**EXERCISE BRIEF**
Filter the entries for the word "from". Copy each line that has it.

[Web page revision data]
——————
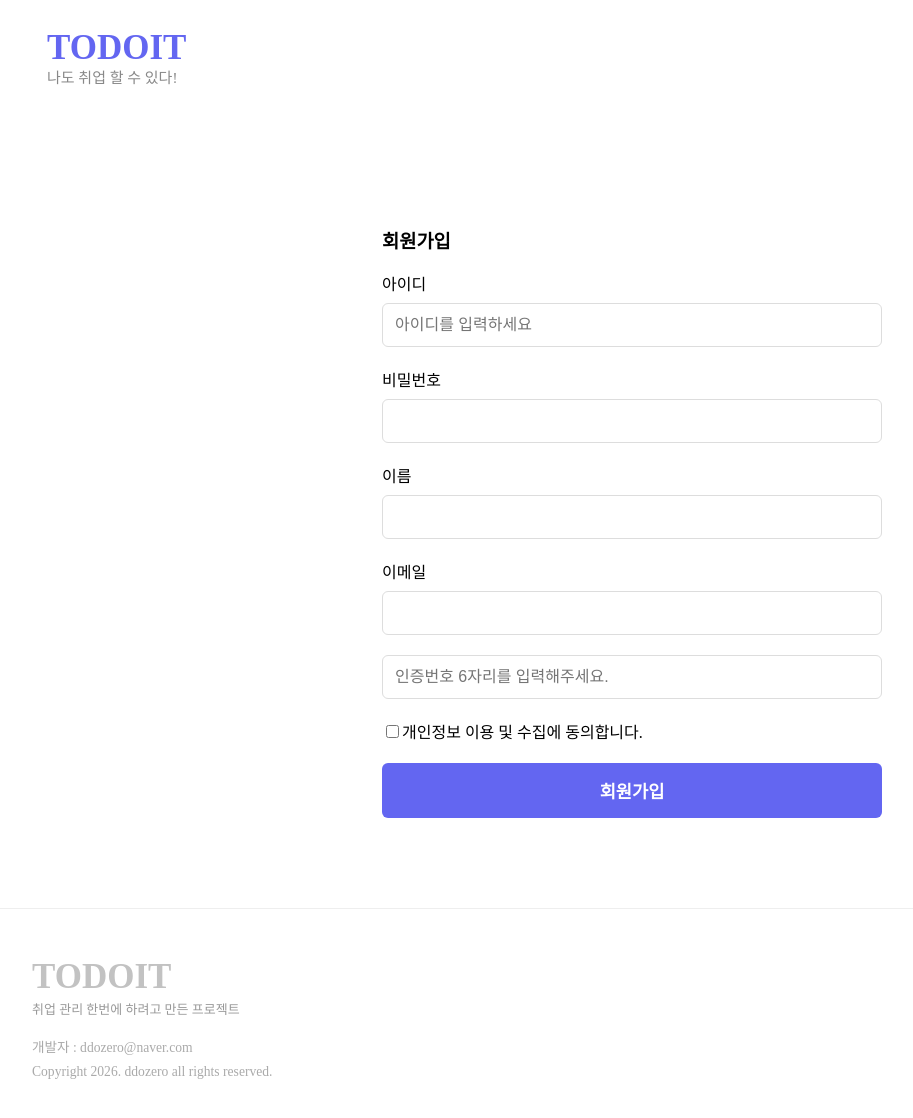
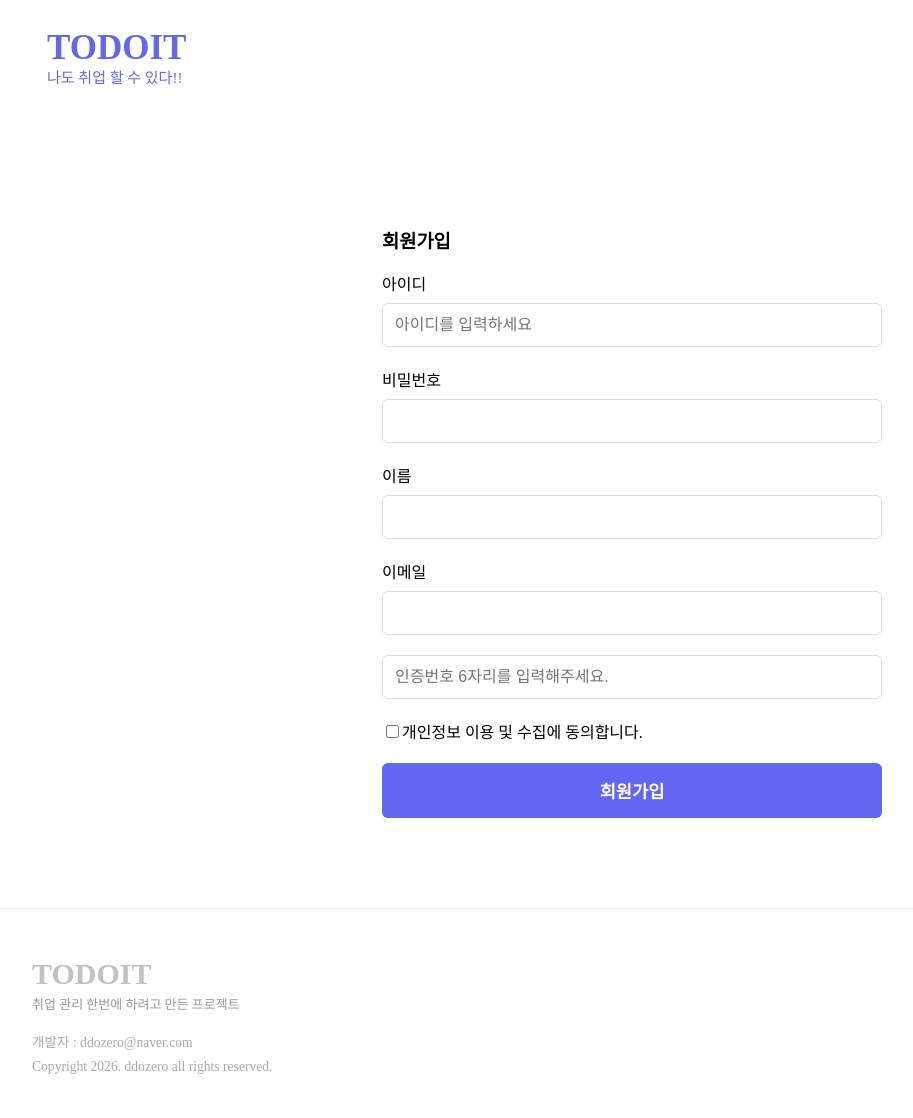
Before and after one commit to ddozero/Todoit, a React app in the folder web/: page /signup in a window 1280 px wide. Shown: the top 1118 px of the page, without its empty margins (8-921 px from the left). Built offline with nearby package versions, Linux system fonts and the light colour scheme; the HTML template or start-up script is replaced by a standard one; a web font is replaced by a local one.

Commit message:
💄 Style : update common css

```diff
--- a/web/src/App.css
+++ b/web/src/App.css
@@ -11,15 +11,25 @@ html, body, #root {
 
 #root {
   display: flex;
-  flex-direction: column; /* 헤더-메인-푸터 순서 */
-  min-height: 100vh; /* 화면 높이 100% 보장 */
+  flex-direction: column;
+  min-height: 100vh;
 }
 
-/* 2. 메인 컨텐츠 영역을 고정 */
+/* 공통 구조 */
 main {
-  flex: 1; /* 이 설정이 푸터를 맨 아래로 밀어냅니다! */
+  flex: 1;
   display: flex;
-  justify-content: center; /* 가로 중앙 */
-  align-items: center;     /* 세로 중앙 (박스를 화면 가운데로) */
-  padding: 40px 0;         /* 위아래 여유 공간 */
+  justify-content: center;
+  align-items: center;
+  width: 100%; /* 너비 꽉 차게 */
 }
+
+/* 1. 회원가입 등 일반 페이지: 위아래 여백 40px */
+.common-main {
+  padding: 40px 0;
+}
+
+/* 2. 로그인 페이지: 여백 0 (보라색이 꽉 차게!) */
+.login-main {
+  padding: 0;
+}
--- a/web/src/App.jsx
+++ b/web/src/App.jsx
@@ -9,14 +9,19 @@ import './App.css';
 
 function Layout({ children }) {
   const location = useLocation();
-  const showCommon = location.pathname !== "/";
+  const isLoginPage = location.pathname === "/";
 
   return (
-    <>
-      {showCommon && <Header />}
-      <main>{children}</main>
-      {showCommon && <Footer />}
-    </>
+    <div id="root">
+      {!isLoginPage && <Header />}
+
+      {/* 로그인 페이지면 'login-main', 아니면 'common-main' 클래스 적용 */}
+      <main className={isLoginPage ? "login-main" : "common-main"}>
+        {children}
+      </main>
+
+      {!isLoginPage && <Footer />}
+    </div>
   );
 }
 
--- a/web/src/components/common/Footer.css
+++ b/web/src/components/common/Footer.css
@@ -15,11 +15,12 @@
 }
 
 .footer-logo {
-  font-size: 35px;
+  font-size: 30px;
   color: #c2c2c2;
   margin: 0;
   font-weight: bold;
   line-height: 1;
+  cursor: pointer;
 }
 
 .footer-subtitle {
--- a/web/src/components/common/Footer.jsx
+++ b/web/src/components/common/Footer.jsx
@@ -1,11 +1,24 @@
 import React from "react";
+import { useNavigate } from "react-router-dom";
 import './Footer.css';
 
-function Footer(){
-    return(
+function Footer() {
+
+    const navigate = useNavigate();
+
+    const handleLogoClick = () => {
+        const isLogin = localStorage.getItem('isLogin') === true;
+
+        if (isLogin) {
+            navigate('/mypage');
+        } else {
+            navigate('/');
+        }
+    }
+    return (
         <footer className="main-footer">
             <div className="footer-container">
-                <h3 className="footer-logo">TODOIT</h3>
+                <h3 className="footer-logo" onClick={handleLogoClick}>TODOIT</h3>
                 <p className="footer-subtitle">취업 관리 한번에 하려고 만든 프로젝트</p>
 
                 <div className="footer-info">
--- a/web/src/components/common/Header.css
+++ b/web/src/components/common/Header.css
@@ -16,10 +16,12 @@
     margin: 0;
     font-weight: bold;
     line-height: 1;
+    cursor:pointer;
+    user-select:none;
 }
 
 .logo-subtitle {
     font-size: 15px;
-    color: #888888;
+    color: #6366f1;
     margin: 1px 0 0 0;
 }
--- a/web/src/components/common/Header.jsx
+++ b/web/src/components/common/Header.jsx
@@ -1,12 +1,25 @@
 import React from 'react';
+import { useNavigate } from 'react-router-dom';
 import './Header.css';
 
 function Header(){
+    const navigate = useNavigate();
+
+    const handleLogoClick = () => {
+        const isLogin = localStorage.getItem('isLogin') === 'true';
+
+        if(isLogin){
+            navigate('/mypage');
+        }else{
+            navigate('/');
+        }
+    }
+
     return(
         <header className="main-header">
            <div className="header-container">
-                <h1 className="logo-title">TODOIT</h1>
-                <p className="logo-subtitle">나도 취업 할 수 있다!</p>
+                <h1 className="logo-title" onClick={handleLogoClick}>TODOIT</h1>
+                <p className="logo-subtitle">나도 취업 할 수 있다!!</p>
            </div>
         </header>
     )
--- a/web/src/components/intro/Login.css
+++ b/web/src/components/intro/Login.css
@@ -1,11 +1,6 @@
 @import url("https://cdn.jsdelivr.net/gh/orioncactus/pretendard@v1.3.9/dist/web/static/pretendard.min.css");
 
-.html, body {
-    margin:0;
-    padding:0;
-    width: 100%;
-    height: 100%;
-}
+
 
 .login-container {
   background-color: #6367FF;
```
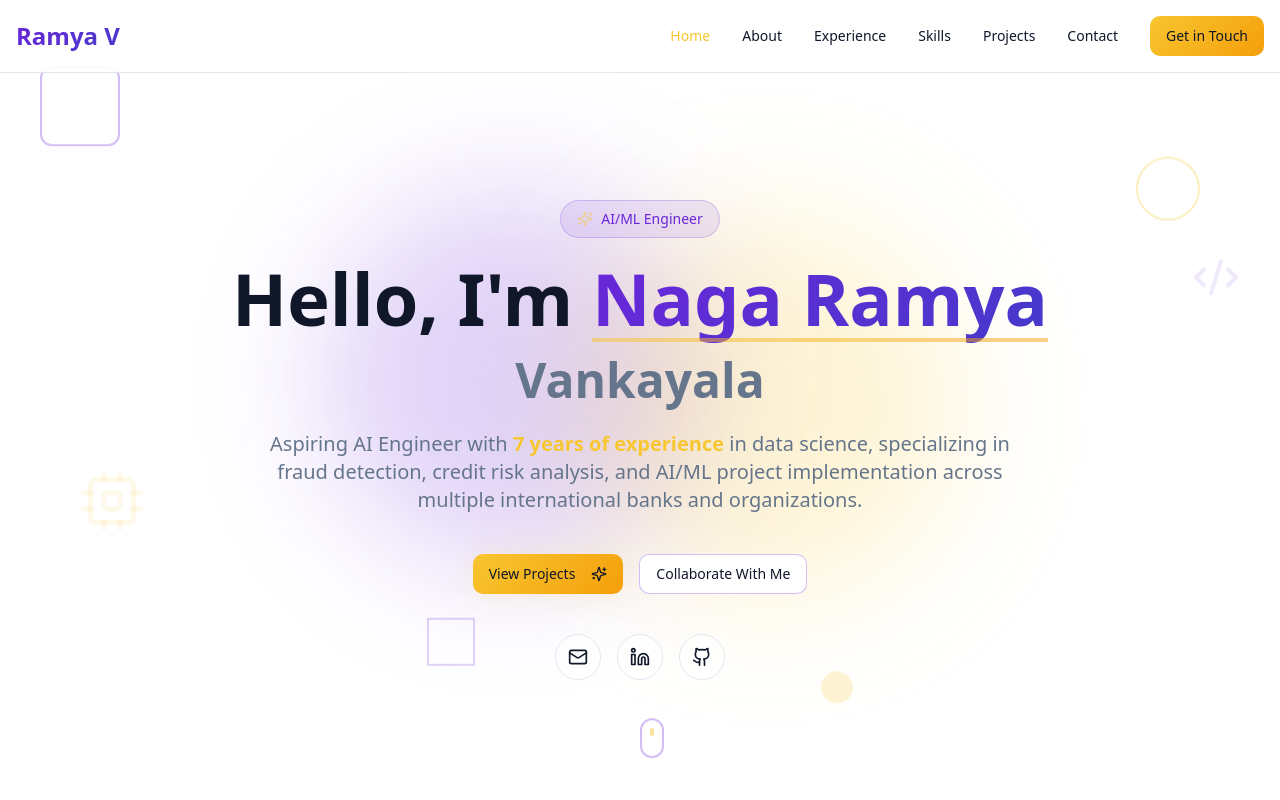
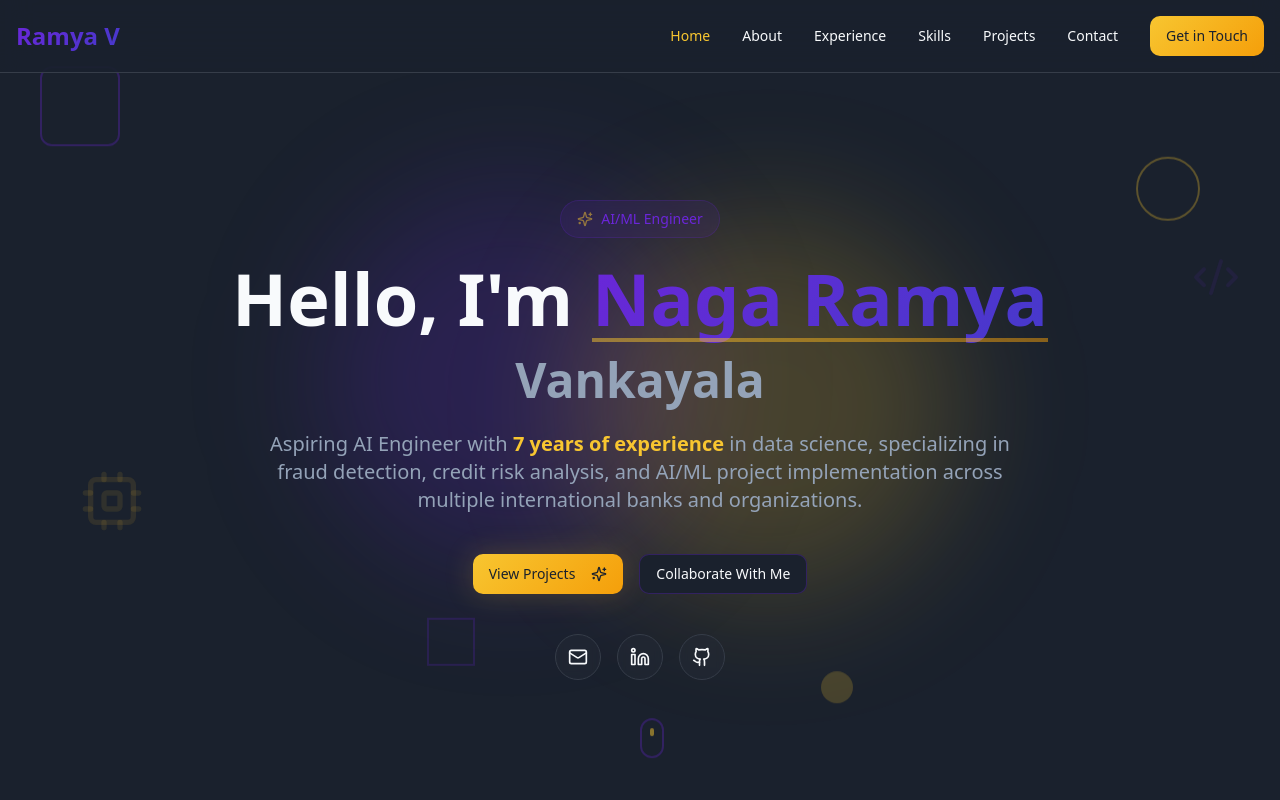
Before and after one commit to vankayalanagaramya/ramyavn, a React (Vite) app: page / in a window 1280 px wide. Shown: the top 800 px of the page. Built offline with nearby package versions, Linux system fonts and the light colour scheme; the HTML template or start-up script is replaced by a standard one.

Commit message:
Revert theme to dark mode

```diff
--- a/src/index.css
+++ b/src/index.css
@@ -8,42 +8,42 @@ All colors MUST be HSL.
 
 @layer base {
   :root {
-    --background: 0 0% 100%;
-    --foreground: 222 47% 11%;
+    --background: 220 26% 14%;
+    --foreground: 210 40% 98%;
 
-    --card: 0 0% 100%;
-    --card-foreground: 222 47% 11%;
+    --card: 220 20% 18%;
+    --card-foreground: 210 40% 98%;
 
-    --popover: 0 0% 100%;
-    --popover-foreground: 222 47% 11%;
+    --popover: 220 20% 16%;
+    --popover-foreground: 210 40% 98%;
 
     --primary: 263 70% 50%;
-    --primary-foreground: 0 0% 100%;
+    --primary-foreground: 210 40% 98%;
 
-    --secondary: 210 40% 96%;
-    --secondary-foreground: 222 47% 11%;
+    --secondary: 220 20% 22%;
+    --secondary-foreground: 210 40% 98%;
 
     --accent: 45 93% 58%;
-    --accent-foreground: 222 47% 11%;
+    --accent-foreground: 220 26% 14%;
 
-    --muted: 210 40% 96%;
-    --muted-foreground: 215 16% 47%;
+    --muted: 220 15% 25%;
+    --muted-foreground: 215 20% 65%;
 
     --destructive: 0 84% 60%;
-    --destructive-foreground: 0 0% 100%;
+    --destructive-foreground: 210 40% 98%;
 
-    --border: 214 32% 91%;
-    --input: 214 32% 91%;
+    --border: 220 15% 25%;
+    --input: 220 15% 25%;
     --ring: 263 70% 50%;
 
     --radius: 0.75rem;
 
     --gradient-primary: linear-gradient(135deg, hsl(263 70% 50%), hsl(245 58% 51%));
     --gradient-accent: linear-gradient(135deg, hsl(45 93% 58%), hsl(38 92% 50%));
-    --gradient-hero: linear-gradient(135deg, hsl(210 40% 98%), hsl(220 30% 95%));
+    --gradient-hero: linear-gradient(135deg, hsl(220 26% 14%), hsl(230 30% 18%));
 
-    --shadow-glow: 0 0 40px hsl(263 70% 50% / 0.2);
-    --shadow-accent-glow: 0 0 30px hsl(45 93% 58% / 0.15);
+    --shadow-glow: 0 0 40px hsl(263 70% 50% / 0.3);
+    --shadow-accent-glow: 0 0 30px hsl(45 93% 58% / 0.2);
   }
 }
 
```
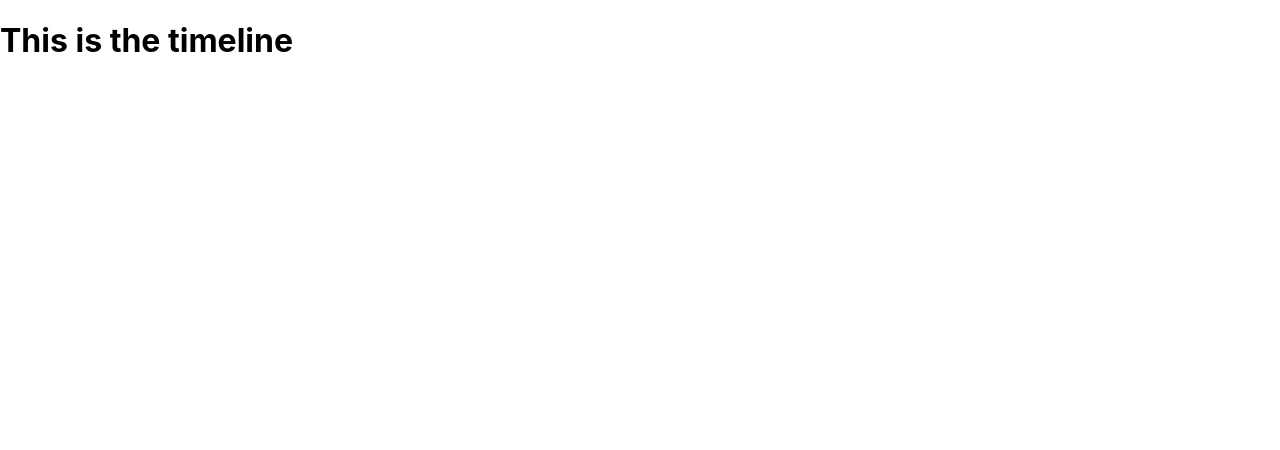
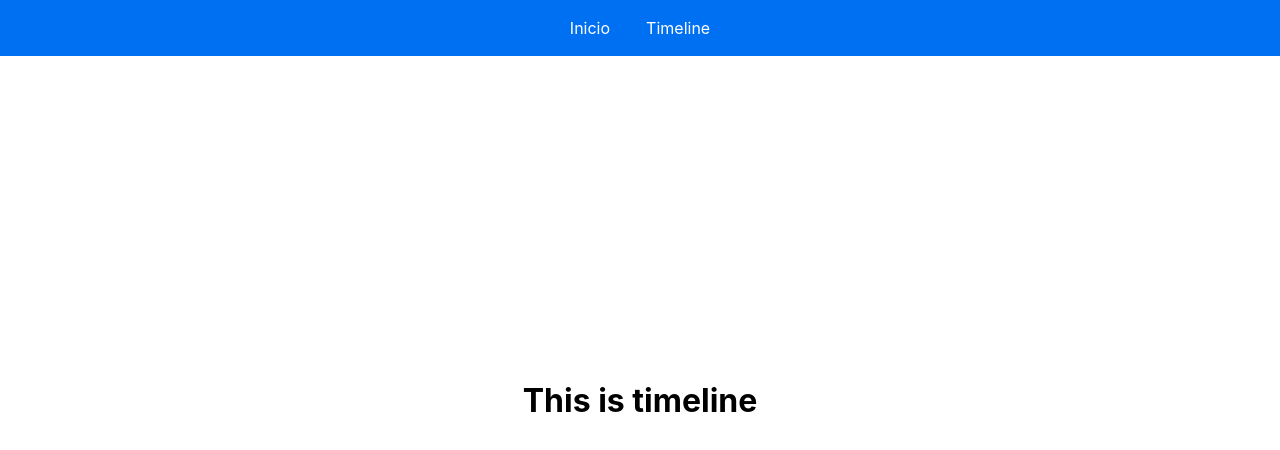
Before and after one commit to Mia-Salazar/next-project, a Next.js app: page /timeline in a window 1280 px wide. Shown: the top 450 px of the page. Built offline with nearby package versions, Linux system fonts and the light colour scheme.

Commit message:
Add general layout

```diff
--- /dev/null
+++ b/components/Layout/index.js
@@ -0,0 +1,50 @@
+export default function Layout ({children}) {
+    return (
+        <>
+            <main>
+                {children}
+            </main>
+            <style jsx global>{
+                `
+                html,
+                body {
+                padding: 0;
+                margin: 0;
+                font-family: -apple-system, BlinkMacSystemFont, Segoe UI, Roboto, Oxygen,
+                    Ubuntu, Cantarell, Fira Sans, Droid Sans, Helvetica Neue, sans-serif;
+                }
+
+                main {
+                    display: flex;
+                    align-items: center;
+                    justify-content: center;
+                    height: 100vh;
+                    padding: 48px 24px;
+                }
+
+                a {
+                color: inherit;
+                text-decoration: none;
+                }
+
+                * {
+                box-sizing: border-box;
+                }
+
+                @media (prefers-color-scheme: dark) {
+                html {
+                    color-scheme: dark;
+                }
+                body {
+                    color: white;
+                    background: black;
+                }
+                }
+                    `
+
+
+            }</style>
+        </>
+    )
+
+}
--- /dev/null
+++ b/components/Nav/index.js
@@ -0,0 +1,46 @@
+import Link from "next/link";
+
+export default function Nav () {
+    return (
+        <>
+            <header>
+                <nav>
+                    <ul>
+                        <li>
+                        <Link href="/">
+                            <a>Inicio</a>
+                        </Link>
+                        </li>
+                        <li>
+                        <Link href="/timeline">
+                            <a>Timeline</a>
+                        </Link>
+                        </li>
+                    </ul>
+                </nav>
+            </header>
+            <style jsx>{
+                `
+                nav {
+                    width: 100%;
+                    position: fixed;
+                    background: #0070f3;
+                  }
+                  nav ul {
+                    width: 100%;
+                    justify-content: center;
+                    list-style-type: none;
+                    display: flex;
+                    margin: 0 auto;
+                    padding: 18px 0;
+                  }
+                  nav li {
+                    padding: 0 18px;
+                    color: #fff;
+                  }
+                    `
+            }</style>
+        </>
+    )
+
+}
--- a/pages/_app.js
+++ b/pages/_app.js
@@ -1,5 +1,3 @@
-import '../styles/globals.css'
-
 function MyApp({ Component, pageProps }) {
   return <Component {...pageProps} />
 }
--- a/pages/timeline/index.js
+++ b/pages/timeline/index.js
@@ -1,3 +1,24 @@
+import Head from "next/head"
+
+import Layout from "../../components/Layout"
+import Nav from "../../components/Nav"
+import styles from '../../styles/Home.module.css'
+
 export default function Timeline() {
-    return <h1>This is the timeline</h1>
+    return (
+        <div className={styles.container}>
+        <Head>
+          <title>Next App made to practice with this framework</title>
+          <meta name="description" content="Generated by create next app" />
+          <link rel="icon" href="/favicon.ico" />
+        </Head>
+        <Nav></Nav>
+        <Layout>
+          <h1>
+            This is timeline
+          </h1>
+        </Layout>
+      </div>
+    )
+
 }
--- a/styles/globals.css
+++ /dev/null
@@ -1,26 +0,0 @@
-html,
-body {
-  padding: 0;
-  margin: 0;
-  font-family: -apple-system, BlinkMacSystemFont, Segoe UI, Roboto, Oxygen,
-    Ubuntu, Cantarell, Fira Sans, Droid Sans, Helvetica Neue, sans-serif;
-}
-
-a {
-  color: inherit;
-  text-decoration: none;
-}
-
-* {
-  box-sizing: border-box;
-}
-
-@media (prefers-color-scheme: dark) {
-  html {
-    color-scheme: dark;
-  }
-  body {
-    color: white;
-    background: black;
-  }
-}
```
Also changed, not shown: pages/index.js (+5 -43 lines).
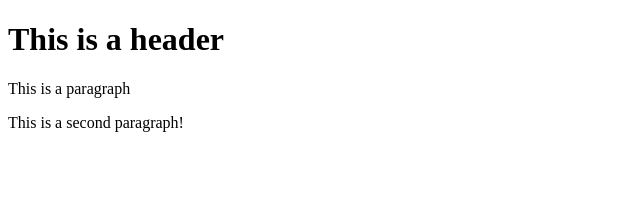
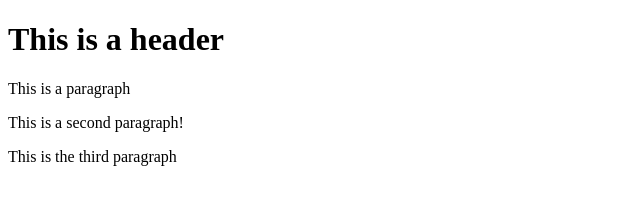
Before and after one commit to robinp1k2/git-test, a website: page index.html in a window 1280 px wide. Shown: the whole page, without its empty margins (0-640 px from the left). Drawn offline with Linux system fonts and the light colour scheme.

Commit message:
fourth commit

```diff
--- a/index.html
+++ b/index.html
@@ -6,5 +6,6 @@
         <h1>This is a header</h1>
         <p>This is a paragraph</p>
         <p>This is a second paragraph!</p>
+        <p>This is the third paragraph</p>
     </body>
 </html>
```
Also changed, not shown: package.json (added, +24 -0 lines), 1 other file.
——————
**RESPONSE**
Before and after one commit to ddozero/Todoit, a React app in the folder web/: page /signup in a window 1280 px wide. Shown: the top 1118 px of the page, without its empty margins (8-921 px from the left). Built offline with nearby package versions, Linux system fonts and the light colour scheme; the HTML template or start-up script is replaced by a standard one; a web font is replaced by a local one.
 import React from "react";
+import { useNavigate } from "react-router-dom";
 import React from 'react';
+import { useNavigate } from 'react-router-dom';
+import Link from "next/link";
+import Head from "next/head"
+import Layout from "../../components/Layout"
+import Nav from "../../components/Nav"
+import styles from '../../styles/Home.module.css'
Before and after one commit to robinp1k2/git-test, a website: page index.html in a window 1280 px wide. Shown: the whole page, without its empty margins (0-640 px from the left). Drawn offline with Linux system fonts and the light colour scheme.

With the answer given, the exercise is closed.